I've seen it from many folks in my short time in web3. An ally joins a Twitter space tailored to a specific underrepresented audience (Women, LGBTQ2IA, Black folks, etc.). At some point, the discussion addresses the challenges of that particular community in web3. The ally requests to speak, expresses their disgust and shock at what they've heard and asks, "what can we do?".
The intentions may be good, but this question overlooks one key point—now the burden falls on the marginalized folks to educate the ally about how to help. It also assumes they want your specific help.
Your intentions are good, you genuinely want to help, but you don't know what to do or where to start. Here are the first steps I share with folks looking to be effective allies in web3:
Stop Talking.
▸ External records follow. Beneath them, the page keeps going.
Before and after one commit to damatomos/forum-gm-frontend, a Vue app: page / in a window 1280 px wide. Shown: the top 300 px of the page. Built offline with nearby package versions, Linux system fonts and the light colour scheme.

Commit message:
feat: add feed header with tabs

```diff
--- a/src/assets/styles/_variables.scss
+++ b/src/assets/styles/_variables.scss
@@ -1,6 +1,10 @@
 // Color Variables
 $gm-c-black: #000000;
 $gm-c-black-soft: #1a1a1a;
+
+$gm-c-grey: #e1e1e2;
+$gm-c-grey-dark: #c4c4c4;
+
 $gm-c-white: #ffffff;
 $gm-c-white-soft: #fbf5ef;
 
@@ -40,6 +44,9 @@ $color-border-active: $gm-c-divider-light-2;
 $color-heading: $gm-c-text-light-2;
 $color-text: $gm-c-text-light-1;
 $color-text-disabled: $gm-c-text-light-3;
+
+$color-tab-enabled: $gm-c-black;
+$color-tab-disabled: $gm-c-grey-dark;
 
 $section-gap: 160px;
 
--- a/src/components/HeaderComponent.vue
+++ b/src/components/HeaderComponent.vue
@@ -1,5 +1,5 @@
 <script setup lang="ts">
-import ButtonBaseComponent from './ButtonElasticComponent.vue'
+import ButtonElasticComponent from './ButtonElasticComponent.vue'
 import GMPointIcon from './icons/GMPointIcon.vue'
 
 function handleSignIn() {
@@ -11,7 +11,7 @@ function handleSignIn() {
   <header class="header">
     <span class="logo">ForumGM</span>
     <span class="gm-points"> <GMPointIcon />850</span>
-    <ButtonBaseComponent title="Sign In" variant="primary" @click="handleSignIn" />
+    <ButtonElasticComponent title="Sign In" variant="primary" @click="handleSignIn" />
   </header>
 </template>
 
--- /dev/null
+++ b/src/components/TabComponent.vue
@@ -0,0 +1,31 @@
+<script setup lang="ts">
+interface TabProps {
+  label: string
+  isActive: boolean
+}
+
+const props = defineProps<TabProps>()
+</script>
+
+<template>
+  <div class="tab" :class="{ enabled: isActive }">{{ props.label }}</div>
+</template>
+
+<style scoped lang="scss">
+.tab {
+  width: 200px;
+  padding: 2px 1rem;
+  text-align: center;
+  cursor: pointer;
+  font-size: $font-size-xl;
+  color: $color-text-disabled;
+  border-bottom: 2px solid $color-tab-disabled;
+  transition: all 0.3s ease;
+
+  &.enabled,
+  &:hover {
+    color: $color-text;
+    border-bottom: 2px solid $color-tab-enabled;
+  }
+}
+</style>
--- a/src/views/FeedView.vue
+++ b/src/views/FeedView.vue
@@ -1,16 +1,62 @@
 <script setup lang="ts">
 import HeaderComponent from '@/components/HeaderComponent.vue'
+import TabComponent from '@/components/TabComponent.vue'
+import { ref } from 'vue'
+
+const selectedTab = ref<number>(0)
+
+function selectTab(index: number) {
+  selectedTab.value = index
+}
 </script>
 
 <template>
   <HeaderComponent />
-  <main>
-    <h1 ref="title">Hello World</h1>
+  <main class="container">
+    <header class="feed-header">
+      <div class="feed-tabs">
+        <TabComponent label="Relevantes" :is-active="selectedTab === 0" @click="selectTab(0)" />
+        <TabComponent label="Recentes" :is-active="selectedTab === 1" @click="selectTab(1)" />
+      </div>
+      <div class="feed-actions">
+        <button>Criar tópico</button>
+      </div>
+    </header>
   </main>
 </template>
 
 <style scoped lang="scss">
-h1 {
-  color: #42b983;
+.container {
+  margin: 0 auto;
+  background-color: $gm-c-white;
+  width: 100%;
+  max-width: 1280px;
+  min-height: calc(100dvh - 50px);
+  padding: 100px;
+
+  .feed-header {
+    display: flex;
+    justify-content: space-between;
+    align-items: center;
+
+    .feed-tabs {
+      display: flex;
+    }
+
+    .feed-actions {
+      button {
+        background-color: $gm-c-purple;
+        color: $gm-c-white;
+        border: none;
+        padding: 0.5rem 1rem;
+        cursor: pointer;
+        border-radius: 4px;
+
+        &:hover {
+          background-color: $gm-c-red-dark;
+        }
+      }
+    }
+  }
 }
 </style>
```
Start Listening.
Follow underrepresented folks. Read their tweets. Show up and listen in on their spaces. And do all this without the need to announce your presence, share your thoughts, or ask your questions. Why? Because you're a guest. And it's important for allies to respect the safe spaces of underrepresented groups.
Listen to them and their experiences within web3. How are they different from yours? How are they similar, if at all? If you had to choose, would you rather have their day-to-day experiences in this space or yours?
When you stop talking and start listening a beautiful thing happens—you begin to hear answers to that well-meaning question, "what can I do?". You start to develop empathy for lived experiences that are different than yours. You may see a tiny fraction of the world experienced by underrepresented people, instead of the world you experience.
Look inward and reflect on your privilege.
Allies have privilege, lots of it. If you want to be a better ally it's critical that you start with some self-reflection.
What are the opportunities you've received because of your identity? What can you access because of your race, gender, education, class, etc.? What have you accessed because of your race, gender, education, class, etc.?
Spend time reflecting—knowing this won't happen overnight. From there develop three ways you can extend your access to underrepresented people. Remember, access doesn't have to be capital. Network, knowledge, and other opportunities are also critically important.
Your privilege has made certain aspects of your life easier. Being an ally means paying this luck forward.
If this all sounds hard and overwhelming, that's because it is. Sit with that and examine why that is. It's understandable that your internal voice would want to push you away from this work. But remember, being an ally isn't comfortable. Prejudices, phobias, and biases don't get better without uncomfortable and difficult conversations.
Ally is a verb. It's an intentional and lifelong journey—not a moment in time. Your desire to help alone won't bring change. You have to be willing to put in the work and take action.